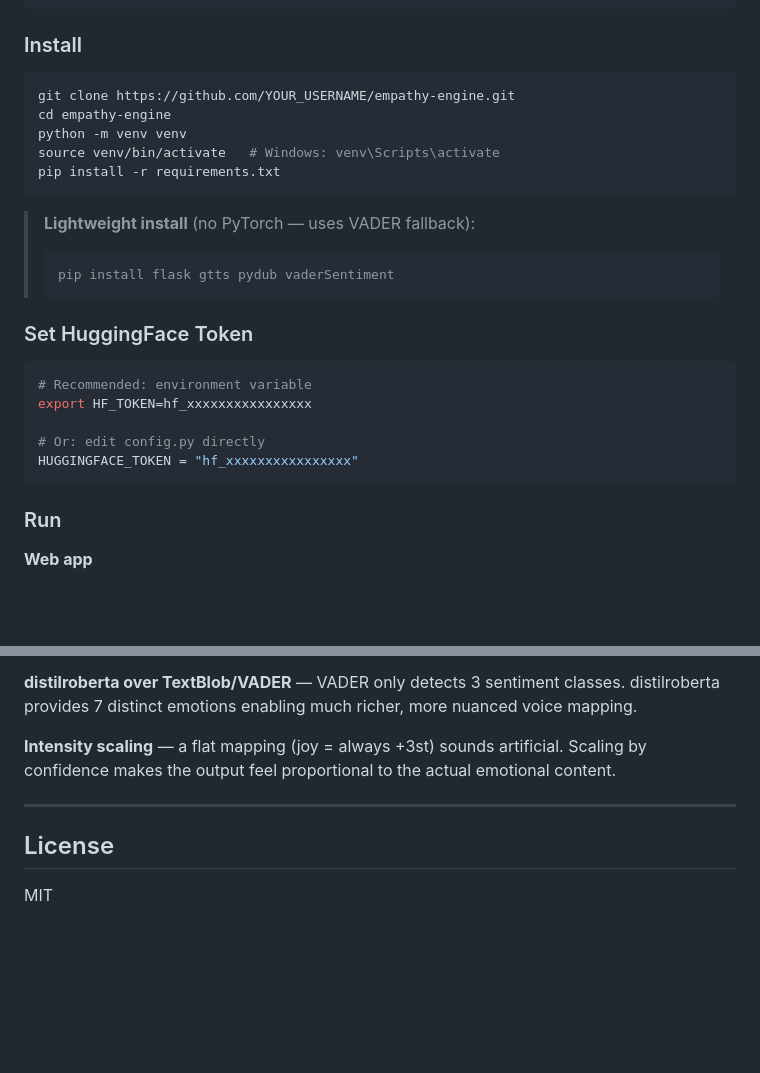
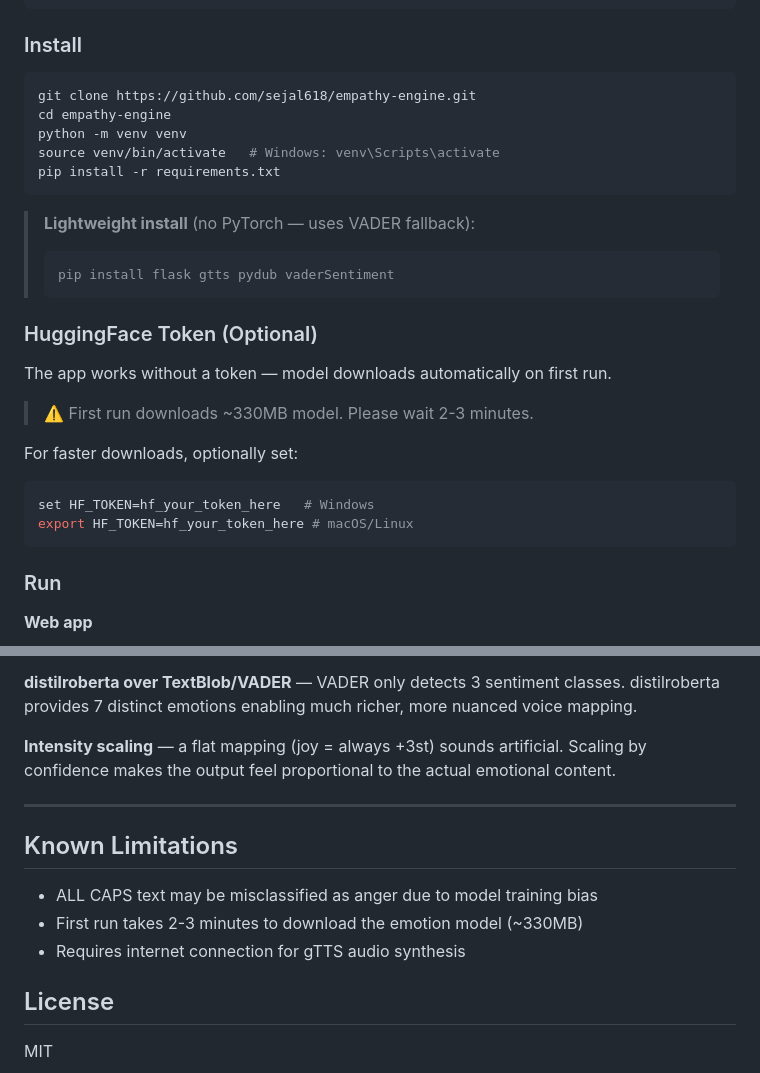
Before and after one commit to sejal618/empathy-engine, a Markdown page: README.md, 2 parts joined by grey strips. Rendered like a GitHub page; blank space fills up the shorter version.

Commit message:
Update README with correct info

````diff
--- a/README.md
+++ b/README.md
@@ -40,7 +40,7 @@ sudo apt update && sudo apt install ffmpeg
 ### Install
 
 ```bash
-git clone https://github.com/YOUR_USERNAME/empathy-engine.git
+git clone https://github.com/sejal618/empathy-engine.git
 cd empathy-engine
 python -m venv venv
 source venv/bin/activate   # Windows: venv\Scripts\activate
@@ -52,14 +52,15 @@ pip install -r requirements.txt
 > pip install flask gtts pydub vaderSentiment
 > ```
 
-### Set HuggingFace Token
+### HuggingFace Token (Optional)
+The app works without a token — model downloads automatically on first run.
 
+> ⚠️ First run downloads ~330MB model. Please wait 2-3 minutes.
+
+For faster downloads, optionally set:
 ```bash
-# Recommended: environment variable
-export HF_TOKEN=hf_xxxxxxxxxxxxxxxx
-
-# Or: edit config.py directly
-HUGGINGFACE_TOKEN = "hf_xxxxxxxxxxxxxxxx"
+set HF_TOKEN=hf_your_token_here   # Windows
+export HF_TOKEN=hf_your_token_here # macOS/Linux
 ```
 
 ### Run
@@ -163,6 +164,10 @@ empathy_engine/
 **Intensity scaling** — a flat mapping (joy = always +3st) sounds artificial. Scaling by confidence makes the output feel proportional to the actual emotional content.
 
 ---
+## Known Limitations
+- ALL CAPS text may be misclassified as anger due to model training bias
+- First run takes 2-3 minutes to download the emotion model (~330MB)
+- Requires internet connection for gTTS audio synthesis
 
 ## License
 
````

────

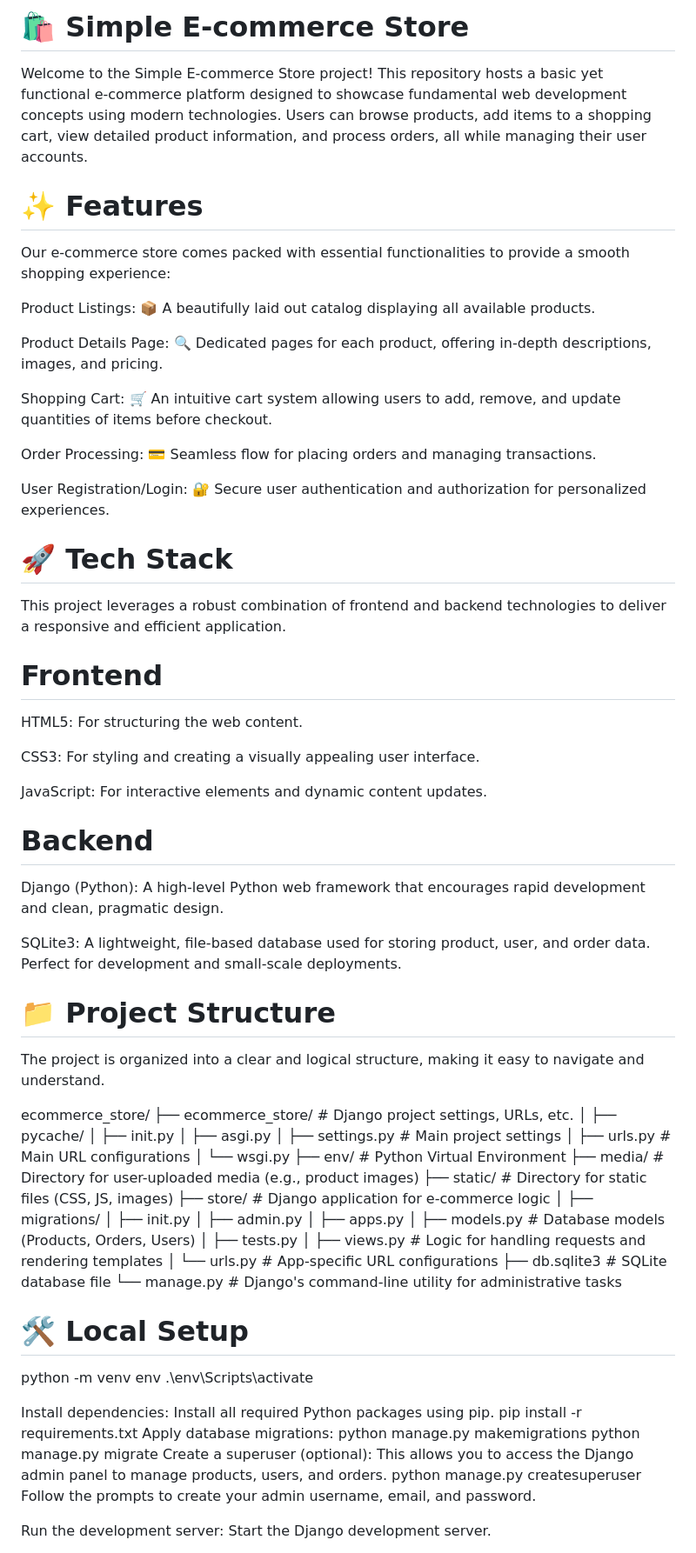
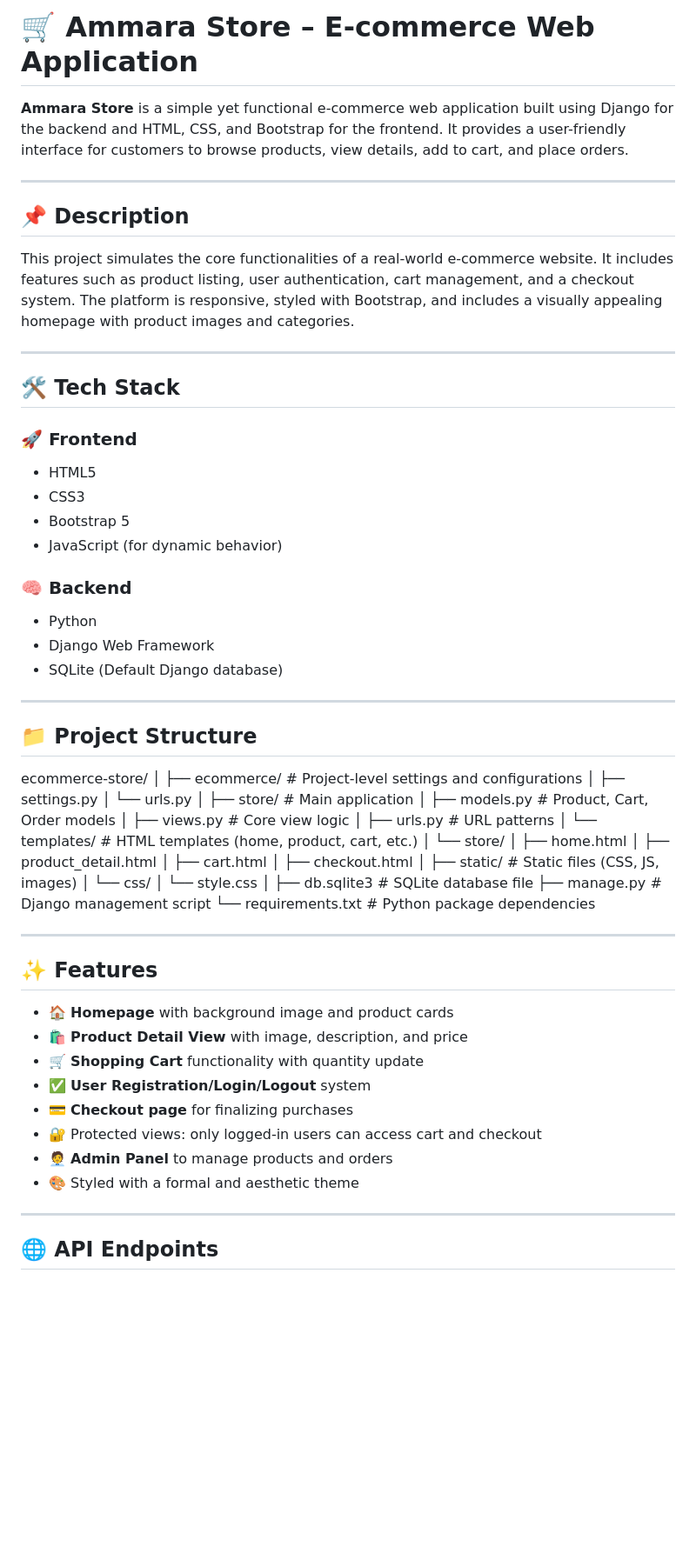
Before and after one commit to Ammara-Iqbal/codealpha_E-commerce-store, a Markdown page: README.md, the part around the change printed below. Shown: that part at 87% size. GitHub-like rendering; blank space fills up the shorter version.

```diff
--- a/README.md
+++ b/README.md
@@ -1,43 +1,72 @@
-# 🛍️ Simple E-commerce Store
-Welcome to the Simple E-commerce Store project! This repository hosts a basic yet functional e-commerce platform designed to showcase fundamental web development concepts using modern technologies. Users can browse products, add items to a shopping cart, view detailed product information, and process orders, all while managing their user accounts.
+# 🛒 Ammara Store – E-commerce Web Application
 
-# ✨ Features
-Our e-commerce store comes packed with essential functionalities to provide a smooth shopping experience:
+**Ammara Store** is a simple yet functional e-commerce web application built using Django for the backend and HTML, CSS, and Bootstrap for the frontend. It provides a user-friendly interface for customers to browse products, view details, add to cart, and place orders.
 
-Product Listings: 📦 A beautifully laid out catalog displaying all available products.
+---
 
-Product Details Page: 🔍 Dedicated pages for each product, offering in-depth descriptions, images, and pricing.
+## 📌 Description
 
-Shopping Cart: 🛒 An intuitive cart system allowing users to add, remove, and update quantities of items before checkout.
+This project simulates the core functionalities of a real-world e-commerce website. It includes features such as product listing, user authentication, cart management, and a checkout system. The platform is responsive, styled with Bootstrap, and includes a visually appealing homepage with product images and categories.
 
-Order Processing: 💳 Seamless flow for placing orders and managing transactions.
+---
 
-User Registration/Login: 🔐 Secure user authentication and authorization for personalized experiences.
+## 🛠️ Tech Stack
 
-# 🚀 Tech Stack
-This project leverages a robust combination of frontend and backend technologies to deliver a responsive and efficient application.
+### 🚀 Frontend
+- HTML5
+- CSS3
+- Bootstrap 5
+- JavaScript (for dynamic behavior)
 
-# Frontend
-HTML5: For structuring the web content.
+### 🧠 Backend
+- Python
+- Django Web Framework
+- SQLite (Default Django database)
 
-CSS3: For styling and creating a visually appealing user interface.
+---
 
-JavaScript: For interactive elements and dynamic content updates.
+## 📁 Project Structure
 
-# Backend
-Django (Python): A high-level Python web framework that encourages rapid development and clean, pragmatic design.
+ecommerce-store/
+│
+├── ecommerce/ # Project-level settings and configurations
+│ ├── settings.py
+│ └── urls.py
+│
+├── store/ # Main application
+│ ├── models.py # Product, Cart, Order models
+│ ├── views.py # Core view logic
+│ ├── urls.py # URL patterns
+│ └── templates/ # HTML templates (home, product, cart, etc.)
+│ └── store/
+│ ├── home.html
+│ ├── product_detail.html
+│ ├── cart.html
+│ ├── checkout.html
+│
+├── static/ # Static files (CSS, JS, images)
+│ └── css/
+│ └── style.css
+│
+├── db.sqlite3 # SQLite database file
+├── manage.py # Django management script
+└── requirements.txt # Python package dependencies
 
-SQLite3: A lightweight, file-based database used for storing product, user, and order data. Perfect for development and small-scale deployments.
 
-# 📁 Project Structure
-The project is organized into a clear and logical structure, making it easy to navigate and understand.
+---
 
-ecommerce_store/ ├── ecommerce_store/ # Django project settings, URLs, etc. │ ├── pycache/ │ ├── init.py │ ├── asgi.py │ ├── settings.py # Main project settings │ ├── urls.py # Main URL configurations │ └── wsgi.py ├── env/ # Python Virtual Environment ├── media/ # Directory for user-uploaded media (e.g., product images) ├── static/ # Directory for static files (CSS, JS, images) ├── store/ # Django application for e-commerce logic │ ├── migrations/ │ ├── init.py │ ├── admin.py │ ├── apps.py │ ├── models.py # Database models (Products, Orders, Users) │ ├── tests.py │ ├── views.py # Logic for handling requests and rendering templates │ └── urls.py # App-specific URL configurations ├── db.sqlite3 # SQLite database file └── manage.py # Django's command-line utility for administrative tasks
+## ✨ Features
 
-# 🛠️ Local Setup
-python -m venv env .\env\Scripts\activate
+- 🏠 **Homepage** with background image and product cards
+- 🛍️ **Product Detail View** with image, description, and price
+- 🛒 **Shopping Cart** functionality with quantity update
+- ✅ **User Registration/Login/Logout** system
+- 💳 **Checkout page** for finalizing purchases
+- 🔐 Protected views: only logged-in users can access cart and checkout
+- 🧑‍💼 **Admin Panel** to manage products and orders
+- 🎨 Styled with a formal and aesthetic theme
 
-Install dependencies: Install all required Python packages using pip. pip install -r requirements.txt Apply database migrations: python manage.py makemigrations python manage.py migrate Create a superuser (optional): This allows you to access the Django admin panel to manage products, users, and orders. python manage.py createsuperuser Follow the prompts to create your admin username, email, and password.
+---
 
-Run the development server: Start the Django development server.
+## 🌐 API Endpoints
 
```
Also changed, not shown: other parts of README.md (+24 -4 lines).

────

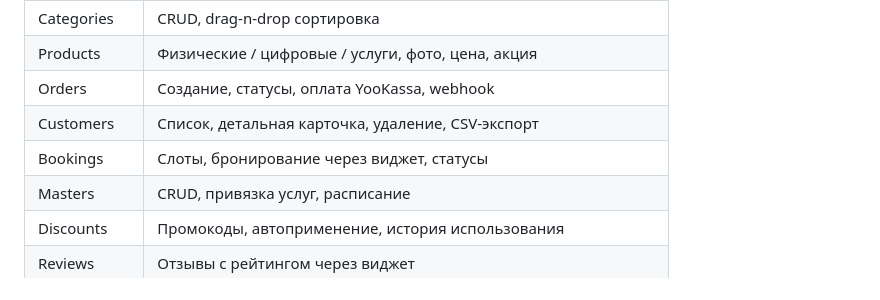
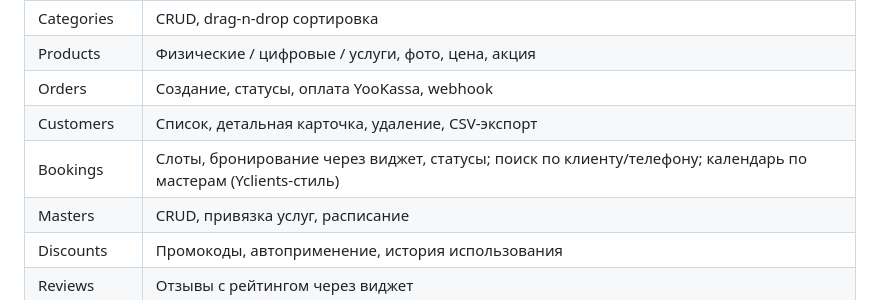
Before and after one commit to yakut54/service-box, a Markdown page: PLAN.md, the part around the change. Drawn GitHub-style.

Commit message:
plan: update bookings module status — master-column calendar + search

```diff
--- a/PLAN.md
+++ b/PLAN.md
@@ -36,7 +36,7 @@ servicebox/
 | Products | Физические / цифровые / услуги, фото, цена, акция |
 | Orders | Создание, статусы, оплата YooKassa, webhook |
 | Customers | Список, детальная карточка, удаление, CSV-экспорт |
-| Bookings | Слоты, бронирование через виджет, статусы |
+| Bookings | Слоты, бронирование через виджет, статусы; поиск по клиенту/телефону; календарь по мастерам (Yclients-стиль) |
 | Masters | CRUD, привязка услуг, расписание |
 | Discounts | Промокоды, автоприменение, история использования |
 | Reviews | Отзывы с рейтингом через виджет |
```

────

ACTIVITY: Give the number of lines in the entries above that include the string "development". Write nothing but that number.

SOLUTION FOR THIS EXERCISE: 4